Culleton: Dems should start looking at senatorial elections; in school, old methods work

Democrats are concentrating on the wrong elections. The next president will not be Donald Trump. That decision has already been made.

Trump has sealed his own fate by his multiple misdeeds and broken promises. He can’t run against Hillary Clinton because she won’t be on the ballot. In all likelihood his opponent will be Joe Biden but any of the top five Democrats can beat him.


The reason is simple. People will vote against him in the same way many people voted against Clinton in the last election.

The elections that are of interest are the senatorial contests. It is possible but unlikely that that the Democrats will gain the majority in the Senate.

An even split would give them control, assuming a Trump loss, thanks to the vote of a Democratic vice president. Anything less will leave the senator from Moscow, Mitch McConnell, as our virtual president.

He will face Democratic opponent Amy McGrath. Her chances are slim to none but in a battle between an Irish man and an Irish woman it is never safe to count the female out. In any case she is a wise person for my fellow Dems to support with a few bucks.

And who should we support locally? Unfortunately Gov. Hogan cannot run for reelection (in 2022) and turned down a run for president. It remains to be seen whether he will seek another role or simply retires.

A lady who visits often and knows about this column shared with us the fact that her son who is studying golf course management met and was praised by the president. When I commented that I was not a fan of Donald Trump she replied, “Oh no, not that president, I meant Obama!"

For many people he is the last valid holder of that office.

For those who are dismayed by the lack of traditional subjects in Carroll County schools here are some some solutions adopted by other parents.
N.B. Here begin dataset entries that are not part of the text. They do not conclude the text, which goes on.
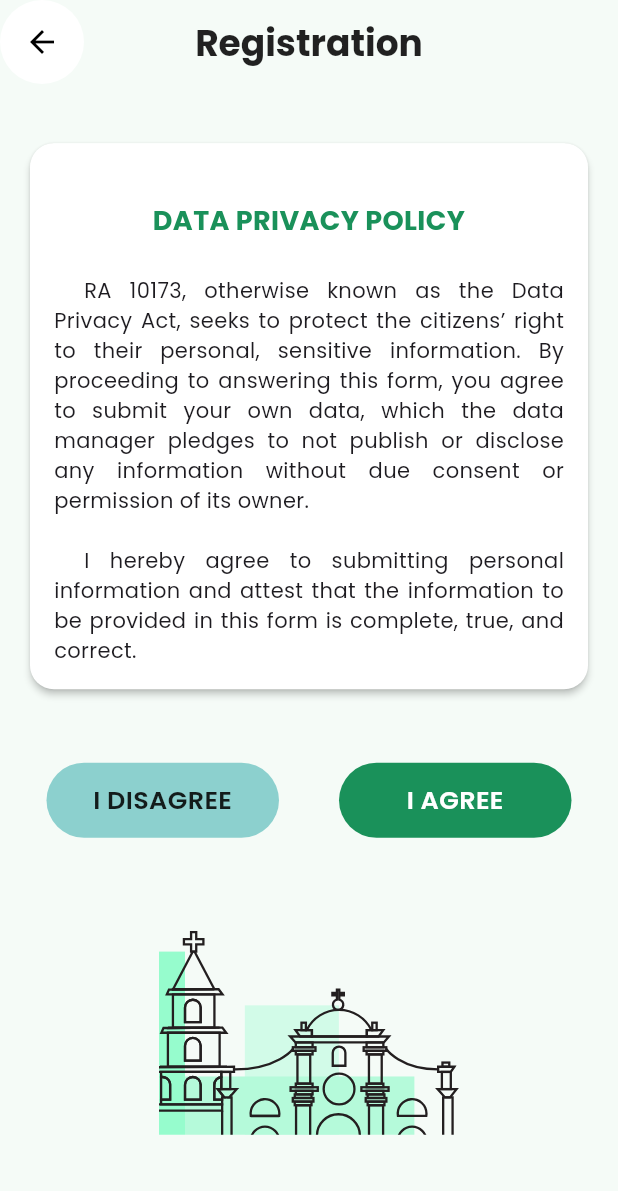
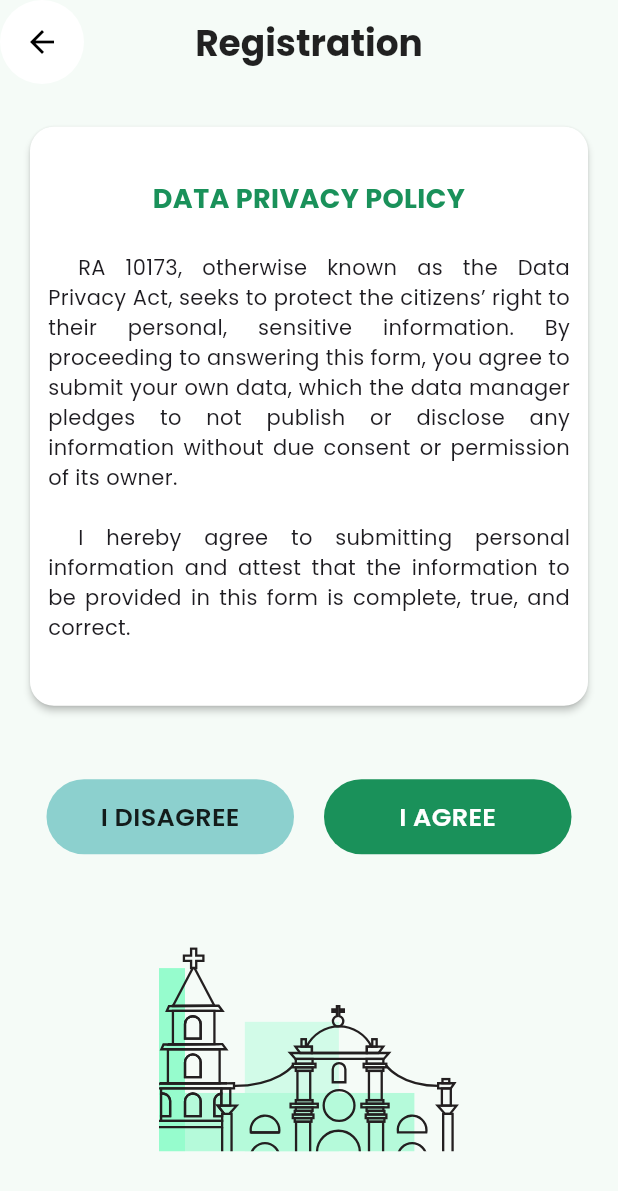
Before and after one commit to yskooo/snt_innovatives, a Flutter app: the DataProtectionPrivacyPage screen opened directly, on a phone screen of 412 x 824 dp. Shown: the top 1191 px of the screen. Run offline on Flutter 3.47's test engine with Material 3 defaults, Android fonts, the phone set to English and light mode, and no system bars; our stand-ins replace device_preview, flutter_svg, google_fonts, supabase_flutter; accounts and stored records are empty.

Commit message:
feat: data privacy policy page

```diff
--- a/lib/data_protection_privacy.dart
+++ b/lib/data_protection_privacy.dart
@@ -88,7 +88,7 @@ class _DataProtectionPrivacyPageState extends State<DataProtectionPrivacyPage> {
                   elevation: 2, // Add elevation for shadow effect
                   shape: RoundedRectangleBorder(borderRadius: BorderRadius.circular(16)), // Rounded corners for the card
                   child: Padding(
-                    padding: const EdgeInsets.all(16.0), // Add padding inside the card
+                    padding: const EdgeInsets.all(12.0), // Add padding inside the card
                     child: Column(
                       crossAxisAlignment: CrossAxisAlignment.center,
                       children: [
@@ -103,15 +103,16 @@ class _DataProtectionPrivacyPageState extends State<DataProtectionPrivacyPage> {
                         buildTextWithIndentation(
                           "RA 10173, otherwise known as the Data Privacy Act, seeks to protect the citizens’ right to their personal, sensitive information. By proceeding to answering this form, you agree to submit your own data, which the data manager pledges to not publish or disclose any information without due consent or permission of its owner.",
                         ),
-                        const SizedBox(height: 20), // Vertical space
+                        const SizedBox(height: 20),
                         buildTextWithIndentation(
                           "I hereby agree to submitting personal information and attest that the information to be provided in this form is complete, true, and correct.",
                         ),
+                        const SizedBox(height: 30),
                       ],
                     ),
                   ),
                 ),
-                const SizedBox(height: 30), // Adjust the height value to control the vertical space
+                const SizedBox(height: 30),
                 Padding(
                   padding: const EdgeInsets.only(
                     left: 15.0,
@@ -120,14 +121,16 @@ class _DataProtectionPrivacyPageState extends State<DataProtectionPrivacyPage> {
                     bottom: 0,
                   ),
                   child: Row(
-                    mainAxisAlignment: MainAxisAlignment.spaceBetween, // Align buttons at the start and end of the row
+                    mainAxisAlignment: MainAxisAlignment.spaceBetween,
                     children: [
-                      GestureDetector(
+                      Flexible(
+                        flex: 1, // Each Flexible widget gets 1 portion of space
+                        child: GestureDetector(
                           onTap: goToLoginPage,
                           child: Container(
                             alignment: Alignment.center,
                             height: 50,
-                          width: 155, // Adjust width according to your design
+                            // Remove the width to allow the button to be responsive
                             decoration: BoxDecoration(
                               color: const Color(0xFF8CD0CE),
                               borderRadius: BorderRadius.circular(50),
@@ -143,13 +146,16 @@ class _DataProtectionPrivacyPageState extends State<DataProtectionPrivacyPage> {
                             ),
                           ),
                         ),
+                      ),
                       const SizedBox(width: 20), // Add space between buttons
-                      GestureDetector(
+                      Flexible(
+                        flex: 1, // Each Flexible widget gets 1 portion of space
+                        child: GestureDetector(
                           onTap: goToSignupPage,
                           child: Container(
                             alignment: Alignment.center,
                             height: 50,
-                          width: 155, // Adjust width according to your design
+                            // Remove the width to allow the button to be responsive
                             decoration: BoxDecoration(
                               color: const Color(0xFF1A915A),
                               borderRadius: BorderRadius.circular(50),
@@ -161,6 +167,7 @@ class _DataProtectionPrivacyPageState extends State<DataProtectionPrivacyPage> {
                                 color: Colors.white,
                                 fontSize: 17,
                                 fontWeight: FontWeight.w600,
+                              ),
                             ),
                           ),
                         ),
```
Lines whose indentation alone changed are shown as unchanged.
One relative took it upon himself to teach his sons the multiplication tables up to 12 x 12. That is what I learned. My father learned through 15 x 15 but that might be too much for current needs.

Another person in high school calculated on a test using traditional mathematics. There is a new method of doing things like multiplication so the student was faulted for using the traditional method on an exam. The old method is faster and less error prone.
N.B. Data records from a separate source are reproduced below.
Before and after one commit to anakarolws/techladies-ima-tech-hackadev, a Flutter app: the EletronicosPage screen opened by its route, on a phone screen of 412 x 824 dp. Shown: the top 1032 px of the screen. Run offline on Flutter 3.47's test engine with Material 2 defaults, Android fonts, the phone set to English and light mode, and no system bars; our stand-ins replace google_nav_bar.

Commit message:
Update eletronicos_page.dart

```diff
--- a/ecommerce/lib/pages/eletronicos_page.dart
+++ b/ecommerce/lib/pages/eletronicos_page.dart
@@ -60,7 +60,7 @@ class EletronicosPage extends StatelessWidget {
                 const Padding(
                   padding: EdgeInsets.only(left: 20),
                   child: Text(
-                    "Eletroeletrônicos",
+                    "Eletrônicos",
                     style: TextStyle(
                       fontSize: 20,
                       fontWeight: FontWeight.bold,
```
This last example brought back memories of battles with the Baltimore County school system decades ago over teaching one child reading.

We were cautioned not to teach the child at home because it would confuse the child. My family urged me to ignore that advice. That child, now past age 60 is classed as handicapped and is taught orally by Carroll Community College.

I should have taken my family’s advice. In reading, writing and math, the old methods work.

John Culleton writes from Eldersburg. His column appears every other Tuesday. Email him at